• #1 by Patrick10 on 14 Dec 2022
  • hi there,
    l have a small italian restaurant, pasta, Napolitano pizza etc. l was thinking if l was to  par bake my pizzas before l open the restaurant then place in a chiller.
    when opened l would remove from the chiller each pizza as needed and put on the sauce, toppings etc and do the final bake. Would this affect the flavor
    etc. l would also like to know how long too par bake and what temperature to use. thank you
  • #2 by Jackitup on 14 Dec 2022
  • If you truly baking NP pies, no, they would not lend well to par baking. Other styles like Chicago thin, cracker style thin style, bar style ect can work out okay......
  • #3 by wotavidone on 14 Dec 2022
  • Premade par baked crusts are a thing in the Pub Pizza genre here in Oz.
    I know it to be so because several pub cooks have shown me the par baked crusts they buy.
    The Fat Aussie Pub Pizzas they make with them are very popular.
    Thinks loads and loads of toppings on a crust that needs structural integrity.
    I don't, however, know how they get from that parbaked crust to the finished product.

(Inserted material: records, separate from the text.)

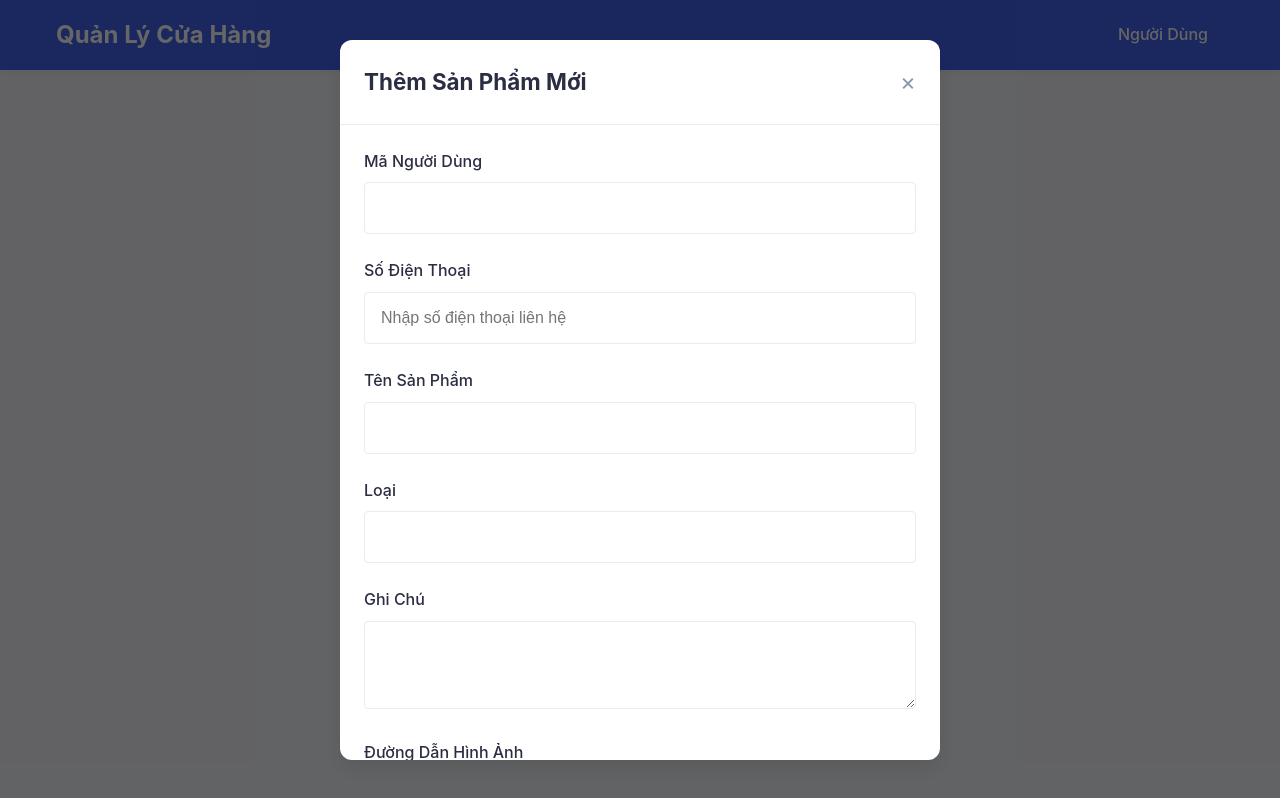
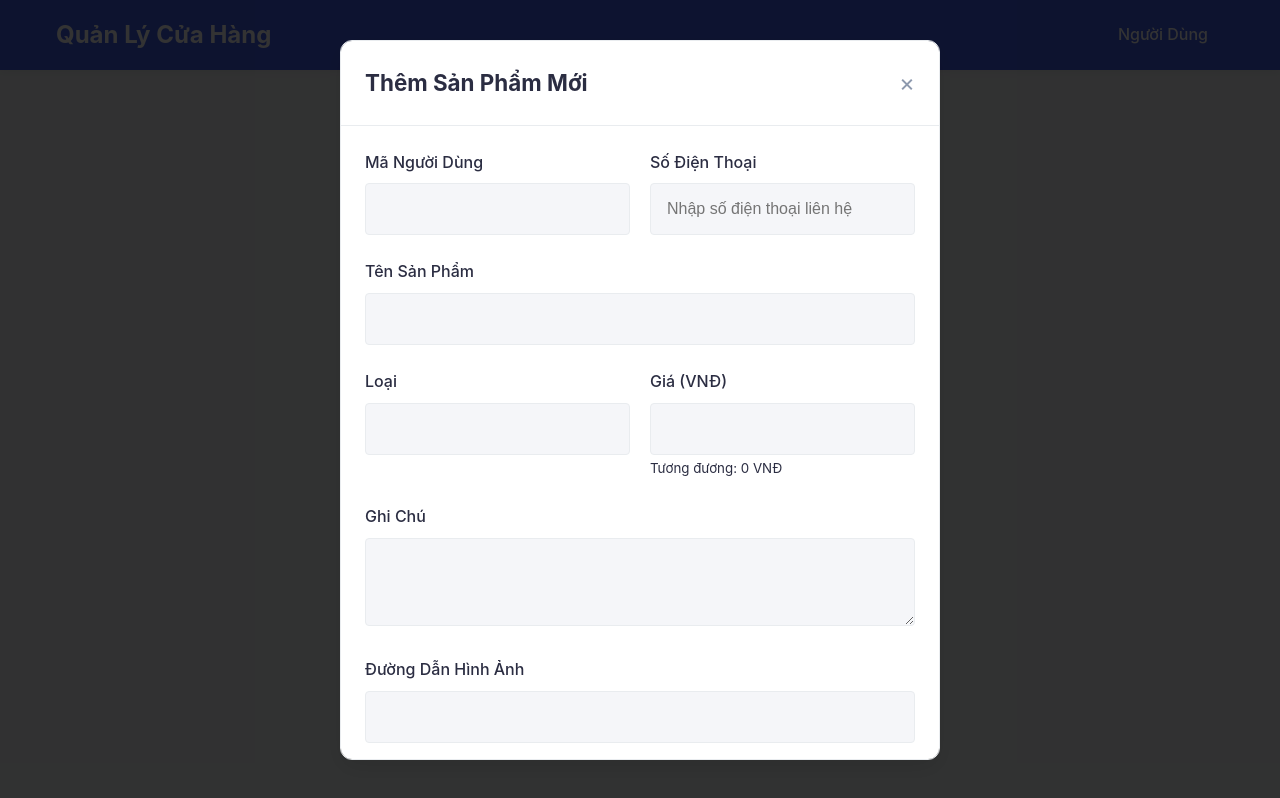
Before and after one commit to ikhoai/huyxom-store, a React (Create React App) app: page /admin in a window 1280 px wide. Both pictures are taken after a click on the button "Thêm Sản Phẩm Mới". Built offline with nearby package versions, Linux system fonts and the light colour scheme; no server answers.

Commit message:
update fields

```diff
--- a/src/App.css
+++ b/src/App.css
@@ -641,7 +641,7 @@ tr:hover {
   left: 0;
   right: 0;
   bottom: 0;
-  background-color: rgba(0, 0, 0, 0.6);
+  background-color: rgba(0, 0, 0, 0.8);
   display: flex;
   justify-content: center;
   align-items: center;
@@ -663,6 +663,7 @@ tr:hover {
   max-height: 90vh;
   overflow-y: auto;
   animation: slideUp 0.3s ease;
+  border: 1px solid var(--border-color);
 }
 
 @keyframes slideUp {
@@ -726,6 +727,7 @@ form {
   border-radius: var(--radius-sm);
   font-size: 1rem;
   transition: var(--transition);
+  background-color: #f5f6f9;
 }
 
 .form-group input:focus,
@@ -734,6 +736,7 @@ form {
   border-color: var(--primary-color);
   outline: 0;
   box-shadow: 0 0 0 3px rgba(67, 97, 238, 0.15);
+  background-color: #ffffff;
 }
 
 .form-row {
--- a/src/components/ItemModal.js
+++ b/src/components/ItemModal.js
@@ -70,7 +70,8 @@ function ItemModal({ item, onSave, onClose }) {
           <button className="close-button" onClick={onClose}>×</button>
         </div>
         <form onSubmit={handleSubmit}>
-          <div className="form-group">
+          <div style={{ display: 'flex', gap: '20px' }}>
+            <div className="form-group" style={{ flex: 1 }}>
               <label htmlFor="userid">Mã Người Dùng</label>
               <input
                 type="text"
@@ -82,7 +83,7 @@ function ItemModal({ item, onSave, onClose }) {
               />
             </div>
 
-          <div className="form-group">
+            <div className="form-group" style={{ flex: 1 }}>
               <label htmlFor="phone">Số Điện Thoại</label>
               <input
                 type="tel"
@@ -92,6 +93,7 @@ function ItemModal({ item, onSave, onClose }) {
                 onChange={handleChange}
                 placeholder="Nhập số điện thoại liên hệ"
               />
+            </div>
           </div>
 
           <div className="form-group">
@@ -118,7 +120,8 @@ function ItemModal({ item, onSave, onClose }) {
             />
           </div> */}
 
-          <div className="form-group">
+          <div style={{ display: 'flex', gap: '20px' }}>
+            <div className="form-group" style={{ flex: 1 }}>
               <label htmlFor="type">Loại</label>
               <input
                 type="text"
@@ -127,6 +130,24 @@ function ItemModal({ item, onSave, onClose }) {
                 value={formData.type}
                 onChange={handleChange}
               />
+            </div>
+
+            <div className="form-group" style={{ flex: 1 }}>
+              <label htmlFor="priceVND">Giá (VNĐ)</label>
+              <input
+                type="number"
+                id="priceVND"
+                name="priceVND"
+                value={formData.priceVND || ''}
+                onChange={handleChange}
+                min="0"
+                step="1000"
+                required
+              />
+              <small className="form-text">
+                Tương đương: {formatVND(formData.priceVND || 0)} VNĐ
+              </small>
+            </div>
           </div>
 
           <div className="form-group">
@@ -149,23 +170,6 @@ function ItemModal({ item, onSave, onClose }) {
               value={formData.picture}
               onChange={handleChange}
             />
-          </div>
-
-          <div className="form-group">
-            <label htmlFor="priceVND">Giá (VNĐ)</label>
-            <input
-              type="number"
-              id="priceVND"
-              name="priceVND"
-              value={formData.priceVND || ''}
-              onChange={handleChange}
-              min="0"
-              step="1000"
-              required
-            />
-            <small className="form-text">
-              Tương đương: {formatVND(formData.priceVND || 0)} VNĐ
-            </small>
           </div>
 
           <div className="form-row">
```
Lines whose indentation alone changed are shown as unchanged.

    I will ask around, if I can do so without ruining my reputation for scratch made ambrosia.
  • #4 by woodfiredandrew on 14 Dec 2022

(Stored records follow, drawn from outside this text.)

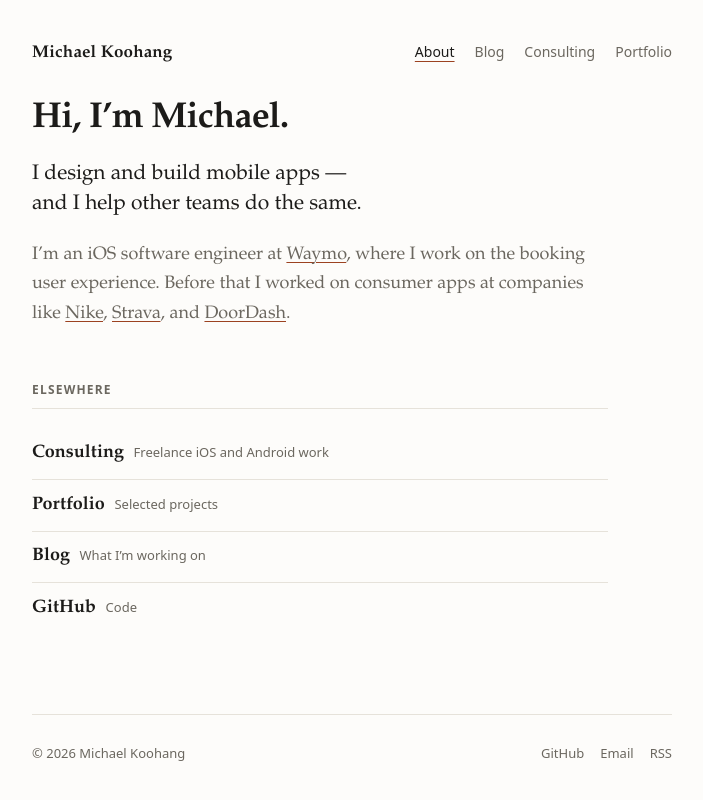
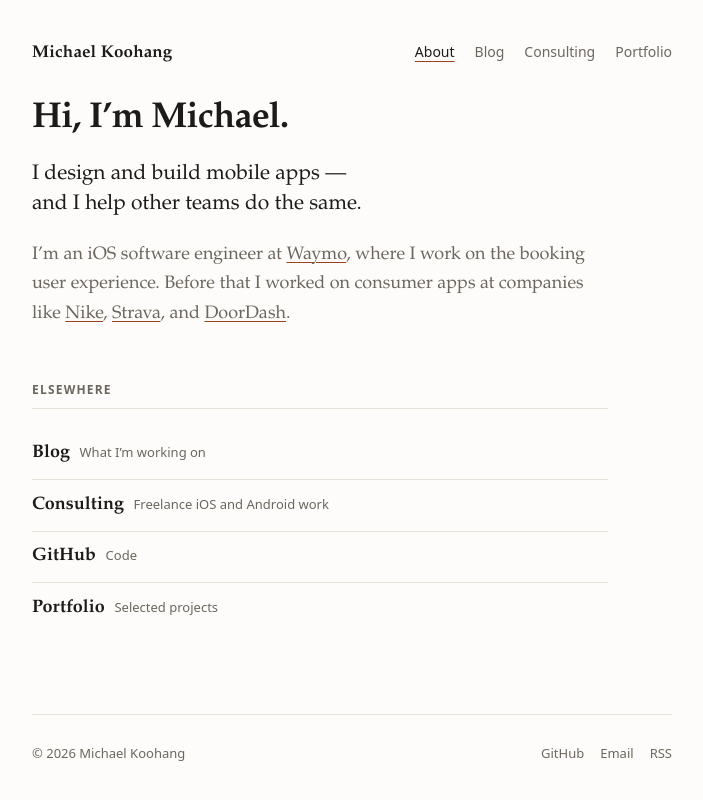
Before and after one commit to sebasque/sebasque.github.io, a Jekyll site: the page built from index.md, in a window 1280 px wide. Shown: the top 800 px of the page, without its empty margins (288-991 px from the left). Built offline with Jekyll 4.4.1, drawn with Linux system fonts in a browser that asks for light colours.

Commit message:
Sort the Elsewhere list alphabetically
Matches the nav ordering.

Co-Authored-By: Claude Opus 5 <noreply@anthropic.com>

```diff
--- a/index.md
+++ b/index.md
@@ -13,8 +13,8 @@ I'm an iOS software engineer at [Waymo](https://waymo.com), where I work on the
 
 ## Elsewhere
 
+- [Blog]({{ '/blog/' | relative_url }}) <span class="note">What I'm working on</span>
 - [Consulting]({{ '/consulting/' | relative_url }}) <span class="note">Freelance iOS and Android work</span>
+- [GitHub](https://github.com/{{ site.social.github }}) <span class="note">Code</span>
 - [Portfolio]({{ '/portfolio/' | relative_url }}) <span class="note">Selected projects</span>
-- [Blog]({{ '/blog/' | relative_url }}) <span class="note">What I'm working on</span>
-- [GitHub](https://github.com/{{ site.social.github }}) <span class="note">Code</span>
 {: .link-list}
```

  • Agree with Jon , i would not par bake NPs, square for sure.
  • #5 by Andrew t on 14 Dec 2022
  • consider Pinsa. EIther make your self or they have a gret frozen product if you're looking to save time/effort.

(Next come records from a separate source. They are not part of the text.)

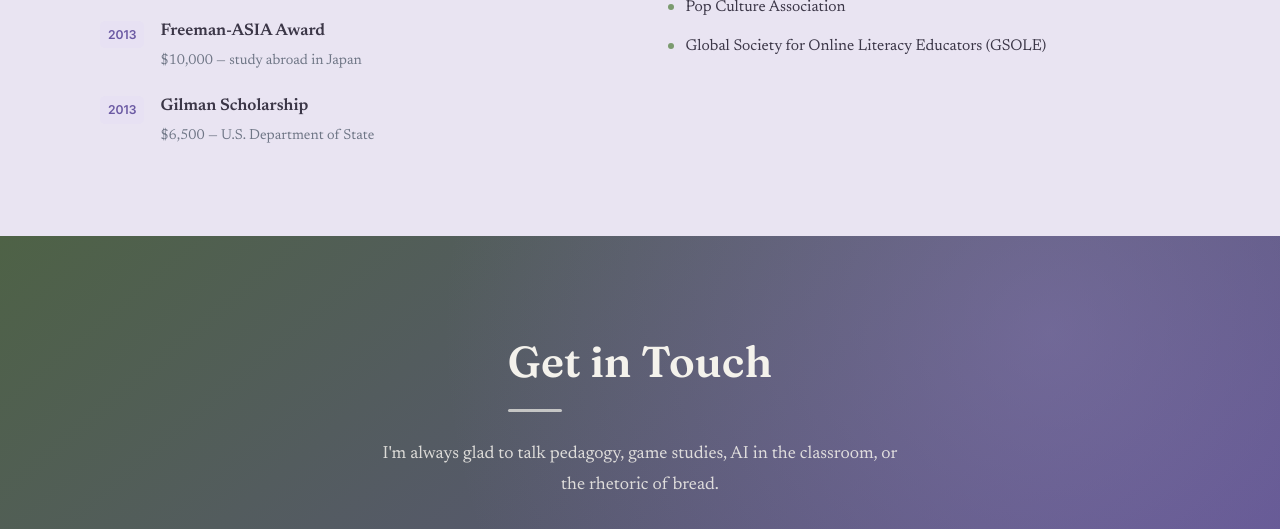
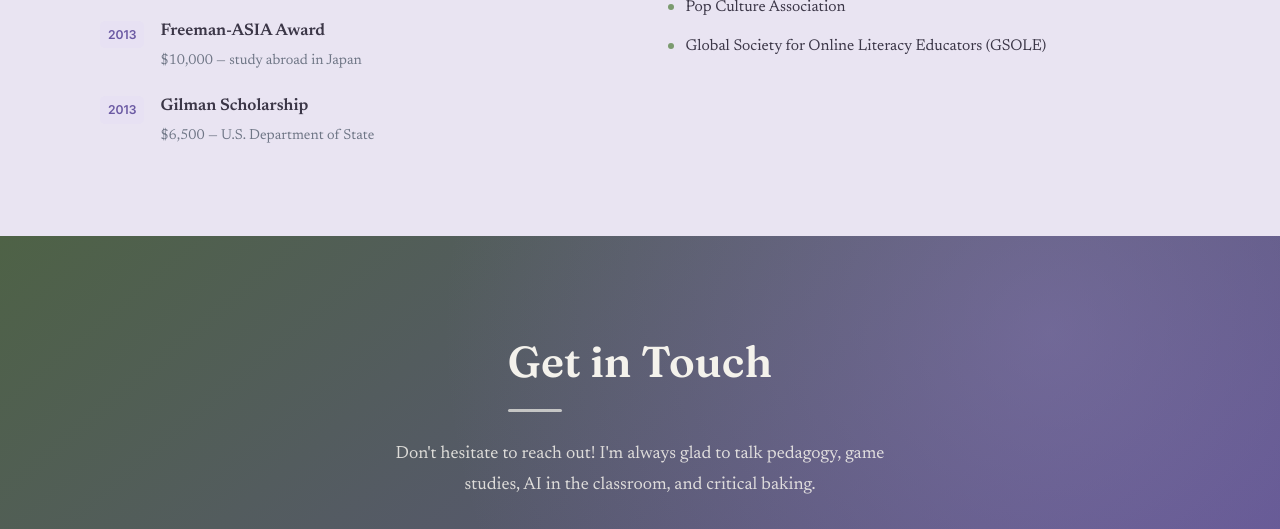
Before and after one commit to veekenne/NEHDIKennedyePortfolioSum26, a plain HTML site: page index.html in a window 1280 px wide. Shown: the part 7232-7761 px from the top of the page. Drawn offline with Linux system fonts and the light colour scheme.

Commit message:
Update contact blurb
Co-Authored-By: Claude Opus 4.8 <noreply@anthropic.com>
Claude-Session: https://claude.ai/code/session_01TpEQdzVCQ8EWAnZwZFmBmB

```diff
--- a/index.html
+++ b/index.html
@@ -417,7 +417,7 @@
     <section class="section contact-section" id="contact">
       <div class="container reveal contact-inner">
         <h2 class="section-title">Get in Touch</h2>
-        <p class="contact-sub">I'm always glad to talk pedagogy, game studies, AI in the classroom, or the rhetoric of bread.</p>
+        <p class="contact-sub">Don't hesitate to reach out! I'm always glad to talk pedagogy, game studies, AI in the classroom, and critical baking.</p>
         <div class="contact-links">
           <a href="mailto:profveekennedy@gmail.com" class="contact-link">
             <svg xmlns="http://www.w3.org/2000/svg" width="20" height="20" viewBox="0 0 24 24" fill="none" stroke="currentColor" stroke-width="2" stroke-linecap="round" stroke-linejoin="round"><rect x="2" y="4" width="20" height="16" rx="2"/><path d="m22 7-8.97 5.7a1.94 1.94 0 0 1-2.06 0L2 7"/></svg>
```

  • #6 by Whatsgooddough on 14 Dec 2022
  • You can par bake any crust you like. It just depends on your style and final product. John Arena from metro pizzas always par bakes his sicilians. People par bake their detroit style. Tony Gemignani par bakes cracker. And for those saying you can't parbake NP, I'm sorry but check out my friend's blind bake method.
  • #7 by Andrew t on 16 Dec 2022
  • You can par bake any crust you like.

    True, and terms like Neopolitian Pizza have specific and generally accepted definitions and expectations.

    I'm all for doing it things the way they work best to get the results I want.

    If the end product is notably different that the accepted standard then I should rethink what I call it. Often in commercial culinary settings 'my take on...' is a short cut to making the product feel more approachable while not being appropriate. I prebake my pan pizza and when asked 'is this Detroit?' I respond 'kind of but a little different'.

    If my rooster laid eggs, it would be my hen.